[Start of section]

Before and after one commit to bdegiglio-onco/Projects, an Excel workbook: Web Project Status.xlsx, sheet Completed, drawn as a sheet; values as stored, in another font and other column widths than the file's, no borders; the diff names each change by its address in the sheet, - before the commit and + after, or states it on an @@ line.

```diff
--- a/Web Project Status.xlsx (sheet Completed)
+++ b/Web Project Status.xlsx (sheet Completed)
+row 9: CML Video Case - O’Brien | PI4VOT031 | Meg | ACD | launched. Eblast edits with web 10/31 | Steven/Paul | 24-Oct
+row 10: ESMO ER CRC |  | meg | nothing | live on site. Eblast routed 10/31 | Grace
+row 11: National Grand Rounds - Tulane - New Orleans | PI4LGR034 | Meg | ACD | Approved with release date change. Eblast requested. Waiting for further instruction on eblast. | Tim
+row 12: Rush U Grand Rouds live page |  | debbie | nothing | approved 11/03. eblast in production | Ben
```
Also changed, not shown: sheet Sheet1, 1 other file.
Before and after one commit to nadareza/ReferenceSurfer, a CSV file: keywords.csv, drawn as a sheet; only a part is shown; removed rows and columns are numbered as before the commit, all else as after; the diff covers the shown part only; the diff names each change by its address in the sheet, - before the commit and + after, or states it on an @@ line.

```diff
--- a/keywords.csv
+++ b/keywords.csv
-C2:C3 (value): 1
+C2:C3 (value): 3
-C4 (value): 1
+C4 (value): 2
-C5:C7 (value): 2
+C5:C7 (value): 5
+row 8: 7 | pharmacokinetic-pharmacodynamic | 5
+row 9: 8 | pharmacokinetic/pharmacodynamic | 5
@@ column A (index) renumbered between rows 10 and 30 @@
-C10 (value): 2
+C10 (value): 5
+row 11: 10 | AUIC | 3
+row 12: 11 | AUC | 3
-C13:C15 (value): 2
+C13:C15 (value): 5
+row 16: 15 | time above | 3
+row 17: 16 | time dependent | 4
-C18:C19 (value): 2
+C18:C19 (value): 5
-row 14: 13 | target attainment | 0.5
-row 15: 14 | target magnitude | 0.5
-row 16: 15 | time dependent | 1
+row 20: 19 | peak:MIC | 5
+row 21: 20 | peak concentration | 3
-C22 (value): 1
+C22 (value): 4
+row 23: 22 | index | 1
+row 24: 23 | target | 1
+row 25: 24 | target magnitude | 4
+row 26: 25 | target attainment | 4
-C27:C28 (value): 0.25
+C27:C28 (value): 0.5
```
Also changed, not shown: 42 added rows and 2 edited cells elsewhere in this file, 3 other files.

[End of section]

* _What is expected_
Reproduce each entry exactly, with nothing missing.

* _Answer box_
Before and after one commit to bdegiglio-onco/Projects, an Excel workbook: Web Project Status.xlsx, sheet Completed, drawn as a sheet; values as stored, in another font and other column widths than the file's, no borders; the diff names each change by its address in the sheet, - before the commit and + after, or states it on an @@ line.

```diff
--- a/Web Project Status.xlsx (sheet Completed)
+++ b/Web Project Status.xlsx (sheet Completed)
+row 9: CML Video Case - O’Brien | PI4VOT031 | Meg | ACD | launched. Eblast edits with web 10/31 | Steven/Paul | 24-Oct
+row 10: ESMO ER CRC |  | meg | nothing | live on site. Eblast routed 10/31 | Grace
+row 11: National Grand Rounds - Tulane - New Orleans | PI4LGR034 | Meg | ACD | Approved with release date change. Eblast requested. Waiting for further instruction on eblast. | Tim
+row 12: Rush U Grand Rouds live page |  | debbie | nothing | approved 11/03. eblast in production | Ben
```
Also changed, not shown: sheet Sheet1, 1 other file.
Before and after one commit to nadareza/ReferenceSurfer, a CSV file: keywords.csv, drawn as a sheet; only a part is shown; removed rows and columns are numbered as before the commit, all else as after; the diff covers the shown part only; the diff names each change by its address in the sheet, - before the commit and + after, or states it on an @@ line.

```diff
--- a/keywords.csv
+++ b/keywords.csv
-C2:C3 (value): 1
+C2:C3 (value): 3
-C4 (value): 1
+C4 (value): 2
-C5:C7 (value): 2
+C5:C7 (value): 5
+row 8: 7 | pharmacokinetic-pharmacodynamic | 5
+row 9: 8 | pharmacokinetic/pharmacodynamic | 5
@@ column A (index) renumbered between rows 10 and 30 @@
-C10 (value): 2
+C10 (value): 5
+row 11: 10 | AUIC | 3
+row 12: 11 | AUC | 3
-C13:C15 (value): 2
+C13:C15 (value): 5
+row 16: 15 | time above | 3
+row 17: 16 | time dependent | 4
-C18:C19 (value): 2
+C18:C19 (value): 5
-row 14: 13 | target attainment | 0.5
-row 15: 14 | target magnitude | 0.5
-row 16: 15 | time dependent | 1
+row 20: 19 | peak:MIC | 5
+row 21: 20 | peak concentration | 3
-C22 (value): 1
+C22 (value): 4
+row 23: 22 | index | 1
+row 24: 23 | target | 1
+row 25: 24 | target magnitude | 4
+row 26: 25 | target attainment | 4
-C27:C28 (value): 0.25
+C27:C28 (value): 0.5
```
Also changed, not shown: 42 added rows and 2 edited cells elsewhere in this file, 3 other files.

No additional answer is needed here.